■ How to complete this task ■
Read the listing below and copy out each line where the word "https" occurs.

■ Material provided ■
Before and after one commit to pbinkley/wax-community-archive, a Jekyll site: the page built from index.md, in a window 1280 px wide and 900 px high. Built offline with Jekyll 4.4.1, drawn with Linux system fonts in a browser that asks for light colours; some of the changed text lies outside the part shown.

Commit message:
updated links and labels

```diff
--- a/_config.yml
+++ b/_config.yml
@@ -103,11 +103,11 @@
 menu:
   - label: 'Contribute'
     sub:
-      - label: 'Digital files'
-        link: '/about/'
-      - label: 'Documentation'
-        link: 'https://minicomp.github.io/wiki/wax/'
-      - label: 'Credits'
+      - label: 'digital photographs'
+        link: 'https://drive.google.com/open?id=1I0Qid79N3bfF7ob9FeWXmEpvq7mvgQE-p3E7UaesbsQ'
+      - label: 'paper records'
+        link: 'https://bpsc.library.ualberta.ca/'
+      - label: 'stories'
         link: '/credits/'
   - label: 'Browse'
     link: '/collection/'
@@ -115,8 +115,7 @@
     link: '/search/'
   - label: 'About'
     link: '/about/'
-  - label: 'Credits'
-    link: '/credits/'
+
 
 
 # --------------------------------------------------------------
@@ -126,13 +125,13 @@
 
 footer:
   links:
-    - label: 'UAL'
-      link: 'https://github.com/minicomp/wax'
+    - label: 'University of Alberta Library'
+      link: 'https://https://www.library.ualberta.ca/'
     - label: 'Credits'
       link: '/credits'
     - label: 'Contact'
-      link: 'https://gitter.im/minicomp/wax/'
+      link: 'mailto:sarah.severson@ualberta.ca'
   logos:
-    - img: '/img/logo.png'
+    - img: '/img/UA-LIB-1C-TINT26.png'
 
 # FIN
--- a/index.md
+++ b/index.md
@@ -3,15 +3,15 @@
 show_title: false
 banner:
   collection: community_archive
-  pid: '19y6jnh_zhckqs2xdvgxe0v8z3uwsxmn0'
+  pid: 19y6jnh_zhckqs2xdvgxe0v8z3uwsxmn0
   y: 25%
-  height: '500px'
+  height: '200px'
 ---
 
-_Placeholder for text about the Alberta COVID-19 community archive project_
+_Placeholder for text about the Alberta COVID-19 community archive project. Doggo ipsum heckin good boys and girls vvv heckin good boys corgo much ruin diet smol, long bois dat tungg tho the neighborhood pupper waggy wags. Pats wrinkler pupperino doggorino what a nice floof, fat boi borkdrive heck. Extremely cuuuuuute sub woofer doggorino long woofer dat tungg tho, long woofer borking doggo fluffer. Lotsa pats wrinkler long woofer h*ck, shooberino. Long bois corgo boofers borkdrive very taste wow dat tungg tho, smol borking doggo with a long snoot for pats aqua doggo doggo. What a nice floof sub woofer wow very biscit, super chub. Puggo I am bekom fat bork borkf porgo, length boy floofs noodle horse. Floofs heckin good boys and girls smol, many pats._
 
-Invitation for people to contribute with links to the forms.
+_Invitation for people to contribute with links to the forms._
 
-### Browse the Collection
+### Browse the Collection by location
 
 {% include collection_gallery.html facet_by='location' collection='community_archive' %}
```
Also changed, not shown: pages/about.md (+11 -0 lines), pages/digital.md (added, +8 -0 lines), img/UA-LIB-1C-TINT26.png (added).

■ Exercise solution ■
-        link: 'https://minicomp.github.io/wiki/wax/'
+        link: 'https://drive.google.com/open?id=1I0Qid79N3bfF7ob9FeWXmEpvq7mvgQE-p3E7UaesbsQ'
+        link: 'https://bpsc.library.ualberta.ca/'
-      link: 'https://github.com/minicomp/wax'
+      link: 'https://https://www.library.ualberta.ca/'
-      link: 'https://gitter.im/minicomp/wax/'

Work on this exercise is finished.